» **TASK GOAL**
Retrieve each line that contains the word "tests" from the entries below.

» **SUPPLIED INFORMATION**

--------

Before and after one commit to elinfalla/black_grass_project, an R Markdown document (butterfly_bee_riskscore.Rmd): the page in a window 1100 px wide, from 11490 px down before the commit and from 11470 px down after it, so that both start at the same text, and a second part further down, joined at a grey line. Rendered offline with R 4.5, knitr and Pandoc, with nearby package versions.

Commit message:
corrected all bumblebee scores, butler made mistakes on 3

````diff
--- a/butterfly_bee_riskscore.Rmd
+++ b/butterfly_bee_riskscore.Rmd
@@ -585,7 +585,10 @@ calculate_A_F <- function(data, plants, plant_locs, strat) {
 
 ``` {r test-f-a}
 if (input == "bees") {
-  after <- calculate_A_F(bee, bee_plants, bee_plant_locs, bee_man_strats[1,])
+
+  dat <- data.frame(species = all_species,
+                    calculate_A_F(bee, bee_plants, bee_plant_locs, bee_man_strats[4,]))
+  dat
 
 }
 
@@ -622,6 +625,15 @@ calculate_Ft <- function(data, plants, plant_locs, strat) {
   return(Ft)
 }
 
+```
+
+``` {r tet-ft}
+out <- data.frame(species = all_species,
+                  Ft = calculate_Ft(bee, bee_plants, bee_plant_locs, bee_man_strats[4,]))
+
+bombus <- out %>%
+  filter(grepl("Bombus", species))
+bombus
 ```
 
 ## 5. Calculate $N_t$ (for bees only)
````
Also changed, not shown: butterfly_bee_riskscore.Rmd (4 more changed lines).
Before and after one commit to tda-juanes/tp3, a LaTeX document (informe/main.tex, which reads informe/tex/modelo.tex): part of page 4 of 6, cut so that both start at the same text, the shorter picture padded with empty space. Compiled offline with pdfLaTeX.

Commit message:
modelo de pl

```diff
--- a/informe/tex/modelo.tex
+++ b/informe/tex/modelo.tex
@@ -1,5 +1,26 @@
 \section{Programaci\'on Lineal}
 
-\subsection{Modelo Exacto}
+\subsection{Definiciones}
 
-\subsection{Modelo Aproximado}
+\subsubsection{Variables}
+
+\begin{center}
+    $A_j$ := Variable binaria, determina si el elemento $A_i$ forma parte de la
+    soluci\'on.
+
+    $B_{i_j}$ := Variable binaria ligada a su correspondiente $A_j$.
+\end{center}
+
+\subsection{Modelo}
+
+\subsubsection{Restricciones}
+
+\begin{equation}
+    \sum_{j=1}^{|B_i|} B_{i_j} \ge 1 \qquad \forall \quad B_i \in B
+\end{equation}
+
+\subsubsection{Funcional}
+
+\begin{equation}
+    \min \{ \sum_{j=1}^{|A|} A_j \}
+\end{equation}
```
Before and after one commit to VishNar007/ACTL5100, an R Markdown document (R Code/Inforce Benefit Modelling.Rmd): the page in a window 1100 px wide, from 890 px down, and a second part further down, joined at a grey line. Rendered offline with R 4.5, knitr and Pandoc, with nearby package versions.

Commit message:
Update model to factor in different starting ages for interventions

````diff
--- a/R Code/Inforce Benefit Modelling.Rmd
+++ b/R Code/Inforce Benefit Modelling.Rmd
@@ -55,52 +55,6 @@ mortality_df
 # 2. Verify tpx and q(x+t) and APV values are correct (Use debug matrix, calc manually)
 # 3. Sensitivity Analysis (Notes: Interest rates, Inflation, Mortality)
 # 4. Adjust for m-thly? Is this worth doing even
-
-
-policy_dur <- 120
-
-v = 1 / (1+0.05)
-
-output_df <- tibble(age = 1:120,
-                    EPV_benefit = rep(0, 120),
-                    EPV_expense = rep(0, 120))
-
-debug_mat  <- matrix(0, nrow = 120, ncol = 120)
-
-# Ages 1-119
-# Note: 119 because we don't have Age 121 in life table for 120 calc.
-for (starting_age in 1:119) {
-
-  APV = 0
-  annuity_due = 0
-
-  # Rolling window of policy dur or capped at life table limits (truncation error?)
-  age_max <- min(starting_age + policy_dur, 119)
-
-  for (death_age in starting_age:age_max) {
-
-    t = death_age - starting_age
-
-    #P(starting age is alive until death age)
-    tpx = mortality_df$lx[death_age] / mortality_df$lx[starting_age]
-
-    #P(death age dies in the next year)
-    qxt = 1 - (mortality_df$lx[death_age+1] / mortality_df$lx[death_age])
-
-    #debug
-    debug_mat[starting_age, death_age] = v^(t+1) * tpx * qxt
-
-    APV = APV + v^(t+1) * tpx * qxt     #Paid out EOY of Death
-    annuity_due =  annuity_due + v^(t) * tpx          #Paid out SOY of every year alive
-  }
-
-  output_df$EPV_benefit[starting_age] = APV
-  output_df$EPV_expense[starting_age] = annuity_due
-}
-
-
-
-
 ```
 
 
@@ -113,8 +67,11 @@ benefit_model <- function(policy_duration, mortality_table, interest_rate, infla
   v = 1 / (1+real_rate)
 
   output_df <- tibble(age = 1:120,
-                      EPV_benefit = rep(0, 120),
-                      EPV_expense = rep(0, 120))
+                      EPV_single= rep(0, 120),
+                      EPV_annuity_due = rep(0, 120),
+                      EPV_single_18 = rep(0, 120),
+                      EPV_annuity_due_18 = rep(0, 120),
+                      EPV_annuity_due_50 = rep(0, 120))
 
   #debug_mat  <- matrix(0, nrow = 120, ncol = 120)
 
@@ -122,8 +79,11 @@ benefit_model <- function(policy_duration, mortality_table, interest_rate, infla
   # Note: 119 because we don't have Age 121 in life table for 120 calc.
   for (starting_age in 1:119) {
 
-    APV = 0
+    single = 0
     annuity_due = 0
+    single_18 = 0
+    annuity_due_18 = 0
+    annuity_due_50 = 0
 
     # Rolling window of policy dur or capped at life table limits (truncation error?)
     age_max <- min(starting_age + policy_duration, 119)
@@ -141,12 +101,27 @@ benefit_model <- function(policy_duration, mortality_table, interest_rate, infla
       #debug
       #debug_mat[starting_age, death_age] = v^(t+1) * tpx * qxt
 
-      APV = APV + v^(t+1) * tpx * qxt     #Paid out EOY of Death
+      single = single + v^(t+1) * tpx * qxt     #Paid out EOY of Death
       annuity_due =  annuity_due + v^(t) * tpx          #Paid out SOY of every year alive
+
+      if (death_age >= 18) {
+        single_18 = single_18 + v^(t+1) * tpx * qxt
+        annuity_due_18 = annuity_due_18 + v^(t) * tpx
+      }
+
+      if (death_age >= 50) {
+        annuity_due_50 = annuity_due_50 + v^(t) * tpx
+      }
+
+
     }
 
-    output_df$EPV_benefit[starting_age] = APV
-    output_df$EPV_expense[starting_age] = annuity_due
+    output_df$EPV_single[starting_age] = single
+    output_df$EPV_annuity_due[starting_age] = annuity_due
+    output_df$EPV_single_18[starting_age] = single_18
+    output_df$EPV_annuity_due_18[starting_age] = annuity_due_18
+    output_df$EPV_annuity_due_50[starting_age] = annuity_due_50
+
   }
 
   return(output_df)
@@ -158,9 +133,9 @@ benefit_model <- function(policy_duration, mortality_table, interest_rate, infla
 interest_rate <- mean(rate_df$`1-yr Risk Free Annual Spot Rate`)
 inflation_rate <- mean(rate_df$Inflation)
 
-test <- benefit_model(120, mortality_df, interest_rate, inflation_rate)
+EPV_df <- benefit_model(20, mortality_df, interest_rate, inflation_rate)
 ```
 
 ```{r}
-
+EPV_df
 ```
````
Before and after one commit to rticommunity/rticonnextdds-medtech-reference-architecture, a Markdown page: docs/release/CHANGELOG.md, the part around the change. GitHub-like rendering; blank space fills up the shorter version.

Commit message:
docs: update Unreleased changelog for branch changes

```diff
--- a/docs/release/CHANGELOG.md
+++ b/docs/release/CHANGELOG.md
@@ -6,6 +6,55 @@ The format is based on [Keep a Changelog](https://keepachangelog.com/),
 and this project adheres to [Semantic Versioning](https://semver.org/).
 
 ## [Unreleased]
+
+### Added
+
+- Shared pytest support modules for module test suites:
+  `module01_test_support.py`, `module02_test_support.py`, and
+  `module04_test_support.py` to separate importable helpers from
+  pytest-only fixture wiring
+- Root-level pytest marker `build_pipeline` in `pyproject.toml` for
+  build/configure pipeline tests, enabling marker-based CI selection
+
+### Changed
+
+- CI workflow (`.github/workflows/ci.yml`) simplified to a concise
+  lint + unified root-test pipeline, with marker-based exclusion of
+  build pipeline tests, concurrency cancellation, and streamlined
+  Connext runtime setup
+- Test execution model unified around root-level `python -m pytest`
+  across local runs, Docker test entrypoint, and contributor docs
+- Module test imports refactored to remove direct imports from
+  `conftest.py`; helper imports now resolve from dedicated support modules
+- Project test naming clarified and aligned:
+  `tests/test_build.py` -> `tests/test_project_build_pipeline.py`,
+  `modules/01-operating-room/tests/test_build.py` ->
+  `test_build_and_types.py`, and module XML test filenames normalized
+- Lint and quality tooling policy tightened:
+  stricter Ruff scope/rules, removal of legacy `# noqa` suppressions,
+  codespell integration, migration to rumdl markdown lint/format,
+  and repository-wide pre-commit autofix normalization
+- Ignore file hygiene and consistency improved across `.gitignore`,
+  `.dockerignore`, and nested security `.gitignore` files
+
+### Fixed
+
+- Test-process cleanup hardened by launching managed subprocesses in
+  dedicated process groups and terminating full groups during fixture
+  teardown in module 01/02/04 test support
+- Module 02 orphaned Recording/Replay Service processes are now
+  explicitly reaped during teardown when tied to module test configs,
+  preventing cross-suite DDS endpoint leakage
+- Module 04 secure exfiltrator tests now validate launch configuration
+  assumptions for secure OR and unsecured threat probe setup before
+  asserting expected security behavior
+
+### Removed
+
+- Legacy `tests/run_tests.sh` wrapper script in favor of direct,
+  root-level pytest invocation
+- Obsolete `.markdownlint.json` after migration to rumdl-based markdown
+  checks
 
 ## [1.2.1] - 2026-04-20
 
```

--------

» **EXPECTED ANSWER**
+  build/configure pipeline tests, enabling marker-based CI selection
+  build pipeline tests, concurrency cancellation, and streamlined
+  `tests/test_build.py` -> `tests/test_project_build_pipeline.py`,
+  `modules/01-operating-room/tests/test_build.py` ->
+- Module 04 secure exfiltrator tests now validate launch configuration
+- Legacy `tests/run_tests.sh` wrapper script in favor of direct,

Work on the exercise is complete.